This is a blog post from Rycal Group’s Neil Willis.
During both the Brexit vote and the U.S. election, one side has campaigned for the establishment and one side has campaigned for change. In both cases if you voted for the establishment, you more or less knew what you were getting. A vote for change is truly a step into the unknown.
Both events have also been very largely about national identity and self-interest. In the case of Brexit, it was a question of do we want to be governed by a central European institution that represents the very different interests of all member states, or do we want to move the balance of power back to the UK government in Westminster? In the case of the U.S. election, the primary line for change came down to “Make America Great Again.”
The results of both votes clearly show that the deciding side of the voting population want change from the current political establishment. In fact, I suspect that even larger figures would vote for change, given that I believe many that voted for the status quo did so out of fear and resistance to change rather than approval for the current system.
It also shows that the established political elite are wildly out of touch with the electorate that they claim to represent. In the UK, the biggest frustration is that the government has put us into this position without any clear idea of what happens after the “Out” vote. In the U.S., the Democratic party could not have found a candidate that was any more clearly associated with the established political elite. They had a clear choice to field their own democratic candidate that represented change in Bernie Sanders, and they cast him aside.
Time for a confession – I voted for “Out” in the UK. Why? Not because I am anti-immigration or anti-free movement, but because I still think that individual countries should manage and represent their own interests. I don`t want to be part of a Federal States of Europe. I love the diversity of individual countries and cultures, and with the ongoing march of globalization this becomes ever more watered down.

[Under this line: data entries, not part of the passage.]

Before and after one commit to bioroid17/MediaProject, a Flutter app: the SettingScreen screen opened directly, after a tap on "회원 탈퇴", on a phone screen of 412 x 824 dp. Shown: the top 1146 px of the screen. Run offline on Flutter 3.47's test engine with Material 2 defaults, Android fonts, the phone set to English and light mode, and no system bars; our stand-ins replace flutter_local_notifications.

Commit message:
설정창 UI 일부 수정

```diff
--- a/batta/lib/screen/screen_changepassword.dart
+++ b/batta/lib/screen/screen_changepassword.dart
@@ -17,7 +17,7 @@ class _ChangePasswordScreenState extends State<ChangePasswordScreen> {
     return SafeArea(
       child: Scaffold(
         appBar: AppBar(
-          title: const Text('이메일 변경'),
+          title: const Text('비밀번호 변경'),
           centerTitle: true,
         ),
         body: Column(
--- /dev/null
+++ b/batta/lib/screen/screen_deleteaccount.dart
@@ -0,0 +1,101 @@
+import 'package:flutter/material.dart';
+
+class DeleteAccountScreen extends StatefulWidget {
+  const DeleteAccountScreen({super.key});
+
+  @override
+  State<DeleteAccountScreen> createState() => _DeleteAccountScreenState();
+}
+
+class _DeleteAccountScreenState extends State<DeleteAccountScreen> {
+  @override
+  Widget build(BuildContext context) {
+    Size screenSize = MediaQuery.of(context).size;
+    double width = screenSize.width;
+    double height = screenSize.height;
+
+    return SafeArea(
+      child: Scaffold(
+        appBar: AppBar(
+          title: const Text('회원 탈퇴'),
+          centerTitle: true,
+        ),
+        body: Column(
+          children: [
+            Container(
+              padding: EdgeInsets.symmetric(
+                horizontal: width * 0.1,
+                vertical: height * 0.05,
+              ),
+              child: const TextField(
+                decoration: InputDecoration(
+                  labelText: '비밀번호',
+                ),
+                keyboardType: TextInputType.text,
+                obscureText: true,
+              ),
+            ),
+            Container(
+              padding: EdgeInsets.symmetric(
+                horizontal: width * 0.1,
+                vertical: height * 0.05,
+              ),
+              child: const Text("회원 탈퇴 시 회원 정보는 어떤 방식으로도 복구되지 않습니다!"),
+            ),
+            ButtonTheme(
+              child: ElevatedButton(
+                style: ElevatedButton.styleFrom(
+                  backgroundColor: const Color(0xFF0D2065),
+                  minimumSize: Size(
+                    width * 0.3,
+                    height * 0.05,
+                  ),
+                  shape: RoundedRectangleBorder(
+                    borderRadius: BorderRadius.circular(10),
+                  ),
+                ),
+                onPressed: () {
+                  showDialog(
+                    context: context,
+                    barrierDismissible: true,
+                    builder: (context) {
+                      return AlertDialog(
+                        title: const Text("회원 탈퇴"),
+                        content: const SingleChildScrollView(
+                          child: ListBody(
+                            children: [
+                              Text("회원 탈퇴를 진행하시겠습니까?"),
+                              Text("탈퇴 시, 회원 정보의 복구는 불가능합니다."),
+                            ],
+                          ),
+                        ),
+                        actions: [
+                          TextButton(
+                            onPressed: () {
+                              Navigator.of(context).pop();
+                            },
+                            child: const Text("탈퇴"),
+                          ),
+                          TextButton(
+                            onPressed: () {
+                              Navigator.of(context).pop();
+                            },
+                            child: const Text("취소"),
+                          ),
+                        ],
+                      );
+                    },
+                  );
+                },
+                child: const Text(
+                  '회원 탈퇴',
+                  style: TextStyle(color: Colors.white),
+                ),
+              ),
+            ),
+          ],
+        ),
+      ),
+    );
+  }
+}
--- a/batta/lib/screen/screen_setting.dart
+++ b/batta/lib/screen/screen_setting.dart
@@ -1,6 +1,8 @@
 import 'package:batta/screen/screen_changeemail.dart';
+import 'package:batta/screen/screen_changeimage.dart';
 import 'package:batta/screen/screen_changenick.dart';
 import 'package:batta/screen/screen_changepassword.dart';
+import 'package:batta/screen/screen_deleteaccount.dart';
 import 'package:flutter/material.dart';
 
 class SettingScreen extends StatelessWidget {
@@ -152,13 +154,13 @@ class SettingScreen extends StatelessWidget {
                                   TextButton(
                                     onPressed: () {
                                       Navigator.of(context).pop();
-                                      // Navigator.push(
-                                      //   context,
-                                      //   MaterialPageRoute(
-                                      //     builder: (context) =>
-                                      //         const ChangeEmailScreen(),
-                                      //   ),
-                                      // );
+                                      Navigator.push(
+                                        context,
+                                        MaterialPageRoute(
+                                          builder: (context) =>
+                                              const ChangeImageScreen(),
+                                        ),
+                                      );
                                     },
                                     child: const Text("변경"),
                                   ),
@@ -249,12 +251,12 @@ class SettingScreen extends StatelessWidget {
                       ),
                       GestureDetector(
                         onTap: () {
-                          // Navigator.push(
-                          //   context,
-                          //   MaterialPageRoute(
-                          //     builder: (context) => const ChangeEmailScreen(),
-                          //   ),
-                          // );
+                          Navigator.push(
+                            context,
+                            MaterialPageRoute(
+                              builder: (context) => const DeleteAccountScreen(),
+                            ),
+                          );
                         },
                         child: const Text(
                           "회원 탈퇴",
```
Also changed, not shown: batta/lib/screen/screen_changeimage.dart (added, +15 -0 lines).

An example of this is in the news this week, as McDonalds is suing the city of Florence for 18M euros because the city has declined to allow one of the fast-food chain restaurants in one of their historic Plazas. In some bizarre way, this seems extremely relevant to both of the recent votes. Surely Florence should be allowed to decide to say no to a fast food chain “spoiling” the atmosphere of the historic city without fear of being sued?
So, what does the future bring for President-elect Donald J. Trump? The answer to this is the same as to the question of what the UK looks like post-Brexit - that no one knows because both campaigns offered the prospect of change without offering defined solutions.
What we do know is that historically American President Elects have a good track record of introducing the main policies they were elected on. President Obama managed to introduce 70% of his own campaign promises. Given that Trump campaigned on The Wall, immigrant deportation, tax reforms, restricting trade for American jobs, and standing for forgotten Americans, it seems certain that major changes are on the horizon.
After a barely believable campaign where Trump blamed failures on everyone but himself, he now has nowhere to hide. Republicans will control all aspects of American politics, so he will have no excuses for not carrying out his proposed changes.
What does this result mean for everyday Americans, and indeed the rest of the World? Who knows.
As the traditional Chinese curse says – “May you live in interesting times!”